I wonder if some African Catholic bishops, being orthodox, will soon issue a statement denouncing the German Catholic bishops who decided that their priests should be allowed to bless same-sex unions.  And Pope Francis has just appointed his Argentinian friend Archbishop Victor Manuel “Tucho” Fernández as head of the Dicastery for the Doctrine of the Faith. Fernández has also argued that blessing “same-sex unions” may be possible so long as they don’t cause “confusion.”


Will African Catholic bishops, after chastising the Germans or Fernández, issue a similar statement regarding Cardinal McElroy of San Diego, who has recently called into question the ancient Christian idea that homosexual intercourse is mortally sinful, telling us that we 21st-century Catholics know much more about homosexuality than did ancient moral teachers (e.g., St. Paul).

“Liberal” or “progressive” Catholic circles have for some years now pushed to loosen up the ancient rules concerning sexual conduct, especially homosexual conduct.  Mostly lay Catholics have been making this push, sometimes supported by priests.  Recently, bishops have joined in.

There are two reasons, I suggest, for this liberal focus on homosexuality.  For one, we feel a natural human sympathy for Catholics who, perhaps through no fault of their own, have a fixed homosexual orientation, yet are told by their religion – our religion – that they must live without sexual affection and companionship.  For another, since Catholicism has always regarded homosexuality as a particularly extreme sexual sin – a sin that is not merely an offense against God but an offense against our animal nature itself – once you give the green light to homosexuality you will also have to give it to other sexual sins, e.g., contraception and other “sins” that liberals do not disapprove of.

Once you give your approval to the blessing of homosexual unions, you will next, at least if you are logical (which humans sometimes are), have to allow priests to bless premarital sexual unions and adulterous unions.

Of course, this may lead to some ticklish situations.  For instance, suppose a good Catholic married woman decides that she would like to engage in an affair with a nice man she met at the library the other day.  And suppose she finds an enlightened priest who is willing to bless her adulterous union.  But let’s also suppose that her Catholic husband is not nearly as enlightened as herself, her intended partner, or the priest.  The blessing will have to be done behind closed doors, with everybody sworn to secrecy.

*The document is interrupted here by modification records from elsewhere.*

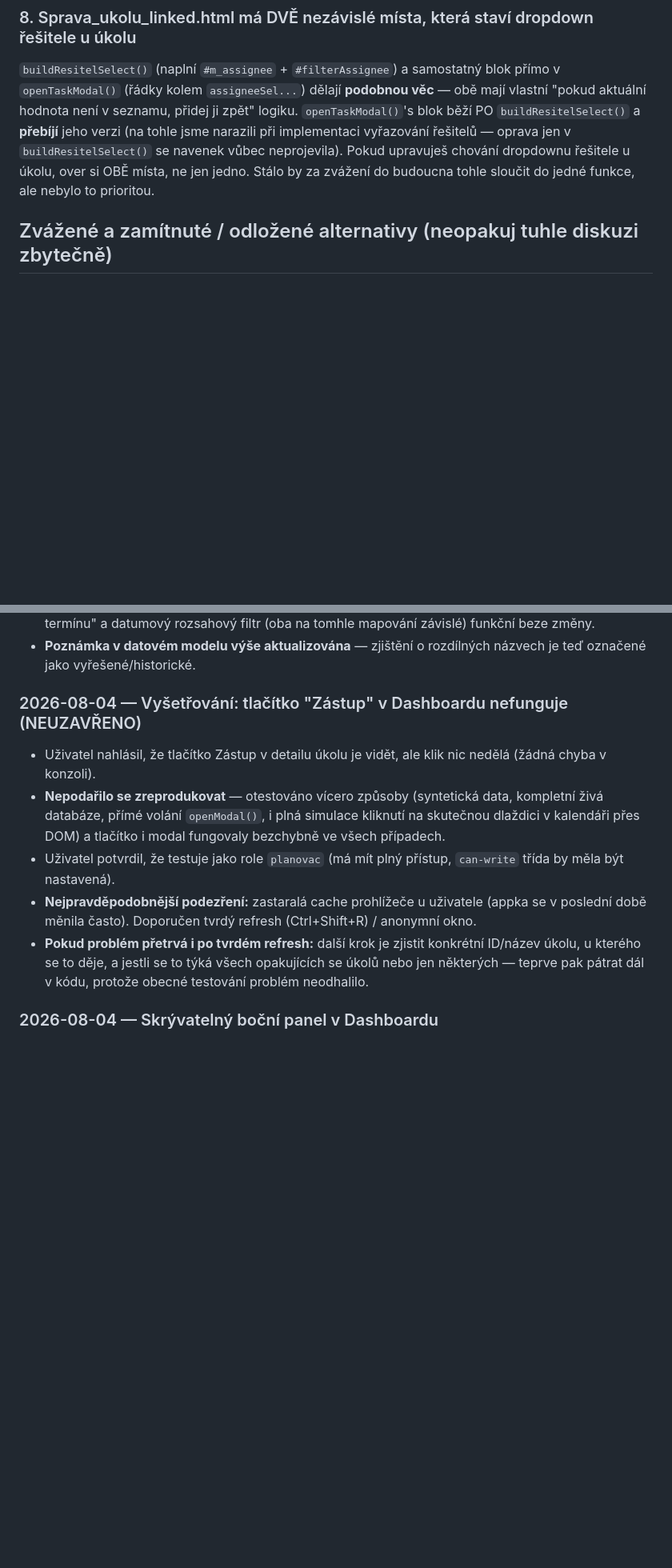
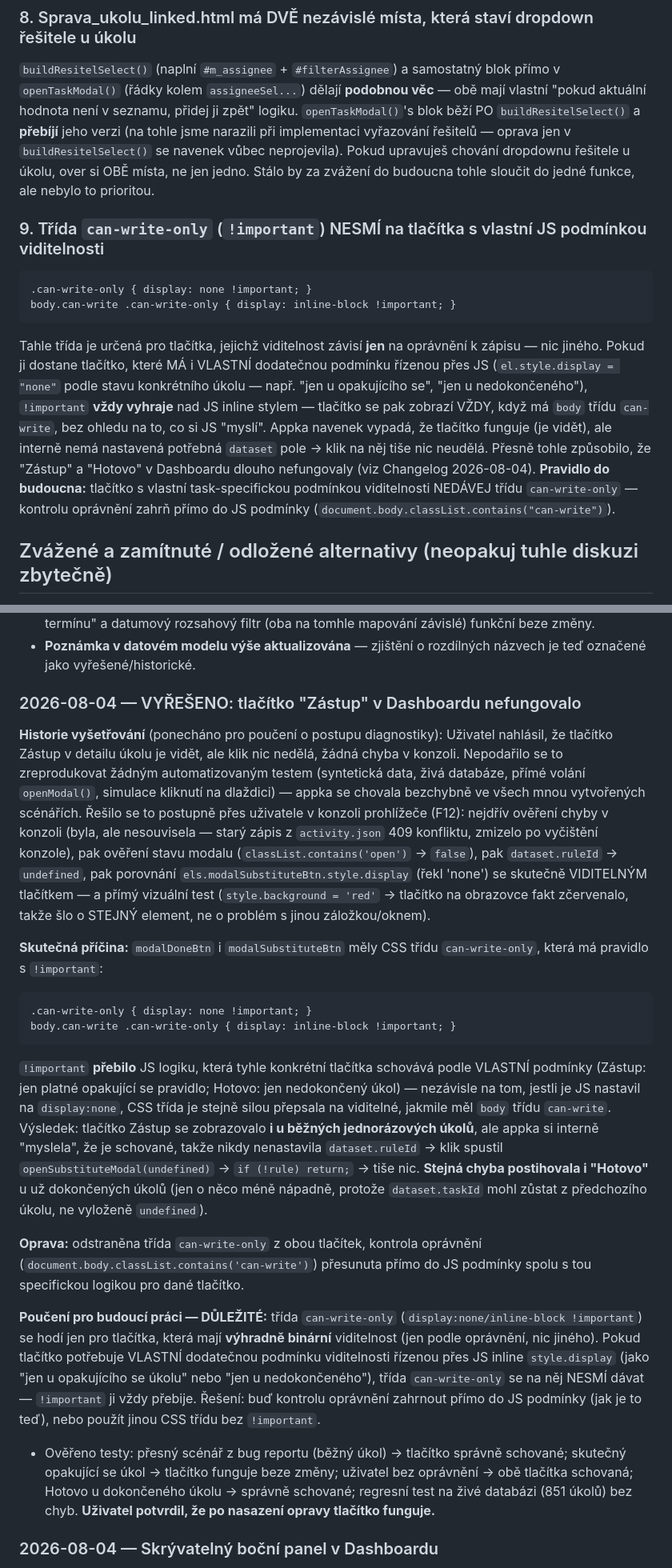
Before and after one commit to Asbeel13/TOP, a Markdown page: CLAUDE.md, 2 parts joined by grey strips. Shown at 80% size. Drawn GitHub-style; blank space fills up the shorter version.

````diff
--- a/CLAUDE.md
+++ b/CLAUDE.md
@@ -266,6 +266,27 @@ při implementaci vyřazování řešitelů — oprava jen v `buildResitelSelect
 se navenek vůbec neprojevila). Pokud upravuješ chování dropdownu řešitele
 u úkolu, over si OBĚ místa, ne jen jedno. Stálo by za zvážení do budoucna
 tohle sloučit do jedné funkce, ale nebylo to prioritou.
+
+### 9. Třída `can-write-only` (`!important`) NESMÍ na tlačítka s vlastní JS podmínkou viditelnosti
+
+```css
+.can-write-only { display: none !important; }
+body.can-write .can-write-only { display: inline-block !important; }
+```
+
+Tahle třída je určená pro tlačítka, jejichž viditelnost závisí **jen**
+na oprávnění k zápisu — nic jiného. Pokud ji dostane tlačítko, které MÁ
+i VLASTNÍ dodatečnou podmínku řízenou přes JS (`el.style.display = "none"`
+podle stavu konkrétního úkolu — např. "jen u opakujícího se", "jen u
+nedokončeného"), `!important` **vždy vyhraje** nad JS inline stylem —
+tlačítko se pak zobrazí VŽDY, když má `body` třídu `can-write`, bez
+ohledu na to, co si JS "myslí". Appka navenek vypadá, že tlačítko
+funguje (je vidět), ale interně nemá nastavená potřebná `dataset` pole
+→ klik na něj tiše nic neudělá. Přesně tohle způsobilo, že "Zástup" a
+"Hotovo" v Dashboardu dlouho nefungovaly (viz Changelog 2026-08-04).
+**Pravidlo do budoucna:** tlačítko s vlastní task-specifickou podmínkou
+viditelnosti NEDÁVEJ třídu `can-write-only` — kontrolu oprávnění zahrň
+přímo do JS podmínky (`document.body.classList.contains("can-write")`).
 
 ## Zvážené a zamítnuté / odložené alternativy (neopakuj tuhle diskuzi zbytečně)
 
@@ -548,23 +569,60 @@ změnách z chatu, aby Claude Code měl při příštím spuštění aktuální
 - **Poznámka v datovém modelu výše aktualizována** — zjištění o
   rozdílných názvech je teď označené jako vyřešené/historické.
 
-### 2026-08-04 — Vyšetřování: tlačítko "Zástup" v Dashboardu nefunguje (NEUZAVŘENO)
+### 2026-08-04 — VYŘEŠENO: tlačítko "Zástup" v Dashboardu nefungovalo
 
-- Uživatel nahlásil, že tlačítko Zástup v detailu úkolu je vidět, ale
-  klik nic nedělá (žádná chyba v konzoli).
-- **Nepodařilo se zreprodukovat** — otestováno vícero způsoby (syntetická
-  data, kompletní živá databáze, přímé volání `openModal()`, i plná
-  simulace kliknutí na skutečnou dlaždici v kalendáři přes DOM) a
-  tlačítko i modal fungovaly bezchybně ve všech případech.
-- Uživatel potvrdil, že testuje jako role `planovac` (má mít plný
-  přístup, `can-write` třída by měla být nastavená).
-- **Nejpravděpodobnější podezření:** zastaralá cache prohlížeče u
-  uživatele (appka se v poslední době měnila často). Doporučen tvrdý
-  refresh (Ctrl+Shift+R) / anonymní okno.
-- **Pokud problém přetrvá i po tvrdém refresh:** další krok je zjistit
-  konkrétní ID/název úkolu, u kterého se to děje, a jestli se to týká
-  všech opakujících se úkolů nebo jen některých — teprve pak pátrat dál
-  v kódu, protože obecné testování problém neodhalilo.
+**Historie vyšetřování** (ponecháno pro poučení o postupu diagnostiky):
+Uživatel nahlásil, že tlačítko Zástup v detailu úkolu je vidět, ale klik
+nic nedělá, žádná chyba v konzoli. Nepodařilo se to zreprodukovat žádným
+automatizovaným testem (syntetická data, živá databáze, přímé volání
+`openModal()`, simulace kliknutí na dlaždici) — appka se chovala
+bezchybně ve všech mnou vytvořených scénářích. Řešilo se to postupně
+přes uživatele v konzoli prohlížeče (F12): nejdřív ověření chyby v
+konzoli (byla, ale nesouvisela — starý zápis z `activity.json` 409
+konfliktu, zmizelo po vyčištění konzole), pak ověření stavu modalu
+(`classList.contains('open')` → `false`), pak `dataset.ruleId` →
+`undefined`, pak porovnání `els.modalSubstituteBtn.style.display`
+(řekl 'none') se skutečně VIDITELNÝM tlačítkem — a přímý vizuální test
+(`style.background = 'red'` → tlačítko na obrazovce fakt zčervenalo,
+takže šlo o STEJNÝ element, ne o problém s jinou záložkou/oknem).
+
+**Skutečná příčina:** `modalDoneBtn` i `modalSubstituteBtn` měly CSS
+třídu `can-write-only`, která má pravidlo s `!important`:
+```css
+.can-write-only { display: none !important; }
+body.can-write .can-write-only { display: inline-block !important; }
+```
+`!important` **přebilo** JS logiku, která tyhle konkrétní tlačítka
+schovává podle VLASTNÍ podmínky (Zástup: jen platné opakující se
+pravidlo; Hotovo: jen nedokončený úkol) — nezávisle na tom, jestli je
+JS nastavil na `display:none`, CSS třída je stejně silou přepsala na
+viditelné, jakmile měl `body` třídu `can-write`. Výsledek: tlačítko
+Zástup se zobrazovalo **i u běžných jednorázových úkolů**, ale appka si
+interně "myslela", že je schované, takže nikdy nenastavila
+`dataset.ruleId` → klik spustil `openSubstituteModal(undefined)` →
+`if (!rule) return;` → tiše nic. **Stejná chyba postihovala i "Hotovo"**
+u už dokončených úkolů (jen o něco méně nápadně, protože `dataset.taskId`
+mohl zůstat z předchozího úkolu, ne vyloženě `undefined`).
+
+**Oprava:** odstraněna třída `can-write-only` z obou tlačítek, kontrola
+oprávnění (`document.body.classList.contains('can-write')`) přesunuta
+přímo do JS podmínky spolu s tou specifickou logikou pro dané tlačítko.
+
+**Poučení pro budoucí práci — DŮLEŽITÉ:** třída `can-write-only`
+(`display:none/inline-block !important`) se hodí jen pro tlačítka, která
+mají **výhradně binární** viditelnost (jen podle oprávnění, nic jiného).
+Pokud tlačítko potřebuje VLASTNÍ dodatečnou podmínku viditelnosti
+řízenou přes JS inline `style.display` (jako "jen u opakujícího se
+úkolu" nebo "jen u nedokončeného"), třída `can-write-only` se na něj
+NESMÍ dávat — `!important` ji vždy přebije. Řešení: buď kontrolu
+oprávnění zahrnout přímo do JS podmínky (jak je to teď), nebo použít
+jinou CSS třídu bez `!important`.
+- Ověřeno testy: přesný scénář z bug reportu (běžný úkol) → tlačítko
+  správně schované; skutečný opakující se úkol → tlačítko funguje beze
+  změny; uživatel bez oprávnění → obě tlačítka schovaná; Hotovo u
+  dokončeného úkolu → správně schované; regresní test na živé databázi
+  (851 úkolů) bez chyb. **Uživatel potvrdil, že po nasazení opravy
+  tlačítko funguje.**
 
 ### 2026-08-04 — Skrývatelný boční panel v Dashboardu
 
````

What idiocy this is – this bending of the ancient rules regarding homosexuality!  The would-be rule-benders usually have kind and bleeding hearts, and they believe (or pretend to believe) that they are acting under the inspiration of the Holy Spirit.  (Here’s a good rule of thumb: don’t trust anybody who tells you he or she is being guided by the Holy Spirit).

These progressive folks have the long and instructive history of liberal Protestantism lying before them – if only they would take the trouble to look at it.  Once you begin, motivated by a desire to modernize your religion, dropping this or that ancient Christian doctrine, soon the entire structure of Christian faith and morals begins to collapse.  And as it collapses, many church members who desire true Christianity, or something very close to it, abandon their now-heretical church.

Why would any Catholic who is not an idiot wish to repeat the disastrous history of liberal Protestantism?  And how in the world did we end up with idiotic bishops in Germany – plus a few closer to home?


*Image: Pope Francis and Archbishop Victor Manuel Fernández, June 29, 2023 [Twitter: @Tuchofernandez]

You may also enjoy:

Congregation for the Doctrine of the Faith’s Why the Church cannot bless same-sex unions

Eduardo J. Echeverria’s Newman on True vs. False Development

David Carlin is a retired professor of sociology and philosophy at the Community College of Rhode Island, and the author of The Decline and Fall of the Catholic Church in America, Three Sexual Revolutions: Catholic, Protestant, Atheist, and most recently Atheistic Humanism, the Democratic Party, and the Catholic Church.